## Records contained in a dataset
• • • • •
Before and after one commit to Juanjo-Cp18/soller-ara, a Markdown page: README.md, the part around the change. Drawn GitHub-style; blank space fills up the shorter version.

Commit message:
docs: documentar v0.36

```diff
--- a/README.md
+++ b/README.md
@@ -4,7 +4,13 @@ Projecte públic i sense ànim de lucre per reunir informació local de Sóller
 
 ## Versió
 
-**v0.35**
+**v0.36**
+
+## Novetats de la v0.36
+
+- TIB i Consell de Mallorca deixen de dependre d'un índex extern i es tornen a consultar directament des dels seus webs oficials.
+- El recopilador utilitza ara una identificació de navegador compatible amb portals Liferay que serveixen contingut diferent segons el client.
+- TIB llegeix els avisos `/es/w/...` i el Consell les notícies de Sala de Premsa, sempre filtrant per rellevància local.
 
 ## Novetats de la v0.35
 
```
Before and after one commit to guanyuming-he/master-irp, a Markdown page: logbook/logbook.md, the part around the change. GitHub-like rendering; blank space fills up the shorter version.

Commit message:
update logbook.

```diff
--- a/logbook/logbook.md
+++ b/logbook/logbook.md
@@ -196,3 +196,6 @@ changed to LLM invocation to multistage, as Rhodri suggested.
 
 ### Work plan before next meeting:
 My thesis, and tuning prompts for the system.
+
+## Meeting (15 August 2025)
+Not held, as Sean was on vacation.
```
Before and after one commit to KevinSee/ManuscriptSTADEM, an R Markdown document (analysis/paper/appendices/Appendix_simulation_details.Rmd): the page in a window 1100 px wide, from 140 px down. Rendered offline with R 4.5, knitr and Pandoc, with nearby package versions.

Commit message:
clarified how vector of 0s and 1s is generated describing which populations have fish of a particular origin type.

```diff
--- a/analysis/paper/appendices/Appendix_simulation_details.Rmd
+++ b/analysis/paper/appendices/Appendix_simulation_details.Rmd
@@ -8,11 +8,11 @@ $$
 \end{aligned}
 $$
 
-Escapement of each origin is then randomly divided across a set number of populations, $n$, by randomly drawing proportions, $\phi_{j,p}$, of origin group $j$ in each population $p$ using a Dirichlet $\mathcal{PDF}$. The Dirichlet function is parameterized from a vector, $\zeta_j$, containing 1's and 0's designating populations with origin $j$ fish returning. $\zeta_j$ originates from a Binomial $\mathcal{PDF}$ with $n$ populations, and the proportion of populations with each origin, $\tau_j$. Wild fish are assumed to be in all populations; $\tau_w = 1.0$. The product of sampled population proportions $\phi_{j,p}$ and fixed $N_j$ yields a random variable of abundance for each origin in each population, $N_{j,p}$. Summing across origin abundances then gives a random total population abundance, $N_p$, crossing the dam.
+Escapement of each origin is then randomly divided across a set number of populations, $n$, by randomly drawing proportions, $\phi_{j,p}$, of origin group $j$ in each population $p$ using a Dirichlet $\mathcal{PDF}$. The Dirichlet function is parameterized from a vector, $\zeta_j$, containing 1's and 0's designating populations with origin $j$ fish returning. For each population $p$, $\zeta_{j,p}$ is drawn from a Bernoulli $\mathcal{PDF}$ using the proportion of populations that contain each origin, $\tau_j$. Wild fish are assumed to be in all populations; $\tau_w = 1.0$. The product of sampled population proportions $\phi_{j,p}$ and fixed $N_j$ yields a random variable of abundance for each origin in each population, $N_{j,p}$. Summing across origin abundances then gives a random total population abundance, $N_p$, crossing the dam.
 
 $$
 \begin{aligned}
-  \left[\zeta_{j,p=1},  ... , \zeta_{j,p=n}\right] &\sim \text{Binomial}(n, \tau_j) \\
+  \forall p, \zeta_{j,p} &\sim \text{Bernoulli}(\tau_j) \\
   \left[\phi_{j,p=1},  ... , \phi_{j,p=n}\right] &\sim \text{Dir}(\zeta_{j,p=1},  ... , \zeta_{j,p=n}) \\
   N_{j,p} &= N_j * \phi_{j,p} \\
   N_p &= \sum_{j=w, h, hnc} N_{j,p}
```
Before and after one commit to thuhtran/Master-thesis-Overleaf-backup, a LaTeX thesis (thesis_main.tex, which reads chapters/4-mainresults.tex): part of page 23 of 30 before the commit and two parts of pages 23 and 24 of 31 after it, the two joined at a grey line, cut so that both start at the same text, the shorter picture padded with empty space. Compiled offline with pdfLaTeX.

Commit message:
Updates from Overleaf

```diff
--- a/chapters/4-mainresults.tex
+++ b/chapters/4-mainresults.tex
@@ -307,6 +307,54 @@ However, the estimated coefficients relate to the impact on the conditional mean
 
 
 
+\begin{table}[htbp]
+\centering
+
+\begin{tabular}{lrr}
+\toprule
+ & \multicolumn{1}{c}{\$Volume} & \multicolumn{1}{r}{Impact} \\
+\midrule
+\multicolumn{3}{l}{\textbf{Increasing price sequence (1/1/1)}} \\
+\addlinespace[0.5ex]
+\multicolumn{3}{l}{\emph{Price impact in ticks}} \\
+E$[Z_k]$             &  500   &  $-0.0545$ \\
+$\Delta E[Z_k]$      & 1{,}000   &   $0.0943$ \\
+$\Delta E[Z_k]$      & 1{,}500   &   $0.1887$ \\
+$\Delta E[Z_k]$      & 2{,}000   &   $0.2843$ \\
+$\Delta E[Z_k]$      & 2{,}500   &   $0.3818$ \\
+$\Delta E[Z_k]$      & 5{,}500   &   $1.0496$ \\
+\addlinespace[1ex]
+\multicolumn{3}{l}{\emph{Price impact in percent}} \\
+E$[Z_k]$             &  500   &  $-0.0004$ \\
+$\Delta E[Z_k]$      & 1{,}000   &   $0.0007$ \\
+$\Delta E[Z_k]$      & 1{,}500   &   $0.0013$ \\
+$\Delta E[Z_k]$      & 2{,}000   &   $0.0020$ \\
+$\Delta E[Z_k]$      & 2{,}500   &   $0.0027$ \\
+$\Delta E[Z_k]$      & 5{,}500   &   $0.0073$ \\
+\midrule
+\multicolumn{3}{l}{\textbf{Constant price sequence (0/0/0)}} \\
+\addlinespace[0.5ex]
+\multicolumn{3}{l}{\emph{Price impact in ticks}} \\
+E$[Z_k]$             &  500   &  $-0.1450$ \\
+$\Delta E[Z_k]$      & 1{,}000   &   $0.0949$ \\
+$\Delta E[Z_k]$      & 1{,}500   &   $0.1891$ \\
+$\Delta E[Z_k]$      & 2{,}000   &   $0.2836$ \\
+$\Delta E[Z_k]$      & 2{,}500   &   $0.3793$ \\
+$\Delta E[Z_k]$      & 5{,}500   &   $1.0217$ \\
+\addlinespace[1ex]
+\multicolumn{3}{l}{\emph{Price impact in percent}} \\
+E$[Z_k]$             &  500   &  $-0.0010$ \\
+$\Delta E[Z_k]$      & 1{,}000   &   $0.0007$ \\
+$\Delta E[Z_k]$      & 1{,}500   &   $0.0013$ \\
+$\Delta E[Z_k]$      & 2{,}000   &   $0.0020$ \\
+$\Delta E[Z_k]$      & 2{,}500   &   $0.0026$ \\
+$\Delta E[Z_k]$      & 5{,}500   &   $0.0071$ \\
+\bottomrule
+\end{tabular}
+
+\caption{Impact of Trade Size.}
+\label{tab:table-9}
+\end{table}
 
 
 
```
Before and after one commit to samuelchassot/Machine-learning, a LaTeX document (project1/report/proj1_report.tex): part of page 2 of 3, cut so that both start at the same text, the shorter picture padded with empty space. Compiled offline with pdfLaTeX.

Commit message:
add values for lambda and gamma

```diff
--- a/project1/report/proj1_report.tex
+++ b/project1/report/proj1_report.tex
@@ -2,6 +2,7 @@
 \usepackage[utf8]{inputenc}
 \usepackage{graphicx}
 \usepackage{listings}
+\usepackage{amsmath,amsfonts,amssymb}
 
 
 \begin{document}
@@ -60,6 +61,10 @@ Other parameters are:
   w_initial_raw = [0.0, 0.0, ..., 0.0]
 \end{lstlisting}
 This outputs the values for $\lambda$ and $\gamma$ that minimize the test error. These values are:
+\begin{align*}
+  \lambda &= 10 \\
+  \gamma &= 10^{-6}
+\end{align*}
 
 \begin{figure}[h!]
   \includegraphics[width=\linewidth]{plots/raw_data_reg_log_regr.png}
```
• • • • •
## TASK OBJECTIVE
Note how many lines in the data above have the string "begin" in them, and give that number by itself.

## ANSWER AREA
6